Records supplied:
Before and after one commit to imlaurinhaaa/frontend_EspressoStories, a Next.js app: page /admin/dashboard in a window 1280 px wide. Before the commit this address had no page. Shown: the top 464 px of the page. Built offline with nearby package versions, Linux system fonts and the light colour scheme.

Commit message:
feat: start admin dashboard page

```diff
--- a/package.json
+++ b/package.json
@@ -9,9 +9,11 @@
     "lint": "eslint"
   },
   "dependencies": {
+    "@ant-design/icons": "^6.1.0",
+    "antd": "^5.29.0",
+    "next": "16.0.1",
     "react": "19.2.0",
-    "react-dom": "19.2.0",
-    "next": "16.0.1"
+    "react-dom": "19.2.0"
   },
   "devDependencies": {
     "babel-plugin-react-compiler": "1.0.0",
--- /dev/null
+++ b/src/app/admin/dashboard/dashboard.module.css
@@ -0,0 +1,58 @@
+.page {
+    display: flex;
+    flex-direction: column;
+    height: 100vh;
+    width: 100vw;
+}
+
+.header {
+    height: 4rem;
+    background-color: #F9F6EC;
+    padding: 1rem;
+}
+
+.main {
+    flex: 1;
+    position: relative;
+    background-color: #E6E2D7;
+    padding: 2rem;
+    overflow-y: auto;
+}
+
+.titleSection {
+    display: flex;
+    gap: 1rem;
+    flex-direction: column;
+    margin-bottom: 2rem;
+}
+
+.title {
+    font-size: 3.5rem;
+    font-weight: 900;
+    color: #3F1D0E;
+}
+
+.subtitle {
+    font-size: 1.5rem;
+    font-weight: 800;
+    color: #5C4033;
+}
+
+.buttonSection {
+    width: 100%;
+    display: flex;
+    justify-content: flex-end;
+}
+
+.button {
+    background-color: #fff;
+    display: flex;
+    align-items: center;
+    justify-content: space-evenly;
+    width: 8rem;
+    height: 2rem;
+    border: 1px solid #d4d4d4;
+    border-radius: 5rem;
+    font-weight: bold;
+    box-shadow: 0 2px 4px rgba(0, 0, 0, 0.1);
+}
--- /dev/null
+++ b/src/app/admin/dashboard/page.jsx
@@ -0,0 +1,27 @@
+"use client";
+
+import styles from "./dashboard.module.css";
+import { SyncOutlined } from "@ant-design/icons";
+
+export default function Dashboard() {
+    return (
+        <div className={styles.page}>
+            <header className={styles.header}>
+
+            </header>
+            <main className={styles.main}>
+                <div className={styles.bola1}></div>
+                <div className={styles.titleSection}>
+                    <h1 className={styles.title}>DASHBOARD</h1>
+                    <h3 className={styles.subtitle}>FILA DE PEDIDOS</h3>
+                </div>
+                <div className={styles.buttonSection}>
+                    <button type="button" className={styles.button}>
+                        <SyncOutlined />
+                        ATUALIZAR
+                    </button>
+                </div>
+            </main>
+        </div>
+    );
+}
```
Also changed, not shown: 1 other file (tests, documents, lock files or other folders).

What is expected:
Each line carrying the string "import" should be copied out from the entries.

Response area:
+import styles from "./dashboard.module.css";
+import { SyncOutlined } from "@ant-design/icons";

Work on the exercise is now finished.